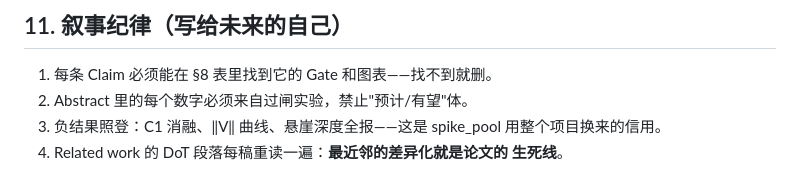
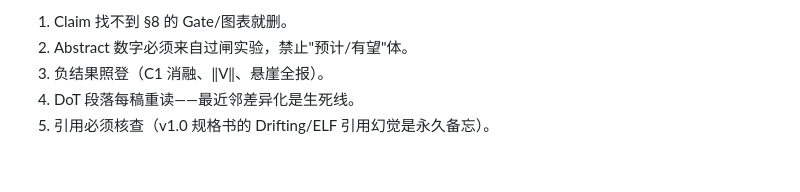
Before and after one commit to ituiyuio/CrystalLLM, a Markdown page: experiments/logicflow/PAPER_NARRATIVE.md, the part around one of its changes. Rendered like a GitHub page.

```diff
--- a/experiments/logicflow/PAPER_NARRATIVE.md
+++ b/experiments/logicflow/PAPER_NARRATIVE.md
@@ -160,9 +146,6 @@ AR 思维保留串行账、扩散思维保留多步账、深度循环 architectu
 
-## 11. 叙事纪律（写给未来的自己）
-
-1. 每条 Claim 必须能在 §8 表里找到它的 Gate 和图表——找不到就删。
-2. Abstract 里的每个数字必须来自过闸实验，禁止"预计/有望"体。
-3. 负结果照登：C1 消融、‖V‖ 曲线、悬崖深度全报——这是 spike_pool
-   用整个项目换来的信用。
-4. Related work 的 DoT 段落每稿重读一遍：**最近邻的差异化就是论文的
-   生死线**。
+1. Claim 找不到 §8 的 Gate/图表就删。
+2. Abstract 数字必须来自过闸实验，禁止"预计/有望"体。
+3. 负结果照登（C1 消融、‖V‖、悬崖全报）。
+4. DoT 段落每稿重读——最近邻差异化是生死线。
+5. 引用必须核查（v1.0 规格书的 Drifting/ELF 引用幻觉是永久备忘）。
```
Also changed, not shown: other parts of experiments/logicflow/PAPER_NARRATIVE.md (+105 -119 lines), 1 other file.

• What you are asked to do
Exact copies of the entries above are needed, with every picture removed.

• Answer to the exercise
Before and after one commit to ituiyuio/CrystalLLM, a Markdown page: experiments/logicflow/PAPER_NARRATIVE.md, the part around one of its changes. Rendered like a GitHub page.

```diff
--- a/experiments/logicflow/PAPER_NARRATIVE.md
+++ b/experiments/logicflow/PAPER_NARRATIVE.md
@@ -160,9 +146,6 @@ AR 思维保留串行账、扩散思维保留多步账、深度循环 architectu
 
-## 11. 叙事纪律（写给未来的自己）
-
-1. 每条 Claim 必须能在 §8 表里找到它的 Gate 和图表——找不到就删。
-2. Abstract 里的每个数字必须来自过闸实验，禁止"预计/有望"体。
-3. 负结果照登：C1 消融、‖V‖ 曲线、悬崖深度全报——这是 spike_pool
-   用整个项目换来的信用。
-4. Related work 的 DoT 段落每稿重读一遍：**最近邻的差异化就是论文的
-   生死线**。
+1. Claim 找不到 §8 的 Gate/图表就删。
+2. Abstract 数字必须来自过闸实验，禁止"预计/有望"体。
+3. 负结果照登（C1 消融、‖V‖、悬崖全报）。
+4. DoT 段落每稿重读——最近邻差异化是生死线。
+5. 引用必须核查（v1.0 规格书的 Drifting/ELF 引用幻觉是永久备忘）。
```
Also changed, not shown: other parts of experiments/logicflow/PAPER_NARRATIVE.md (+105 -119 lines), 1 other file.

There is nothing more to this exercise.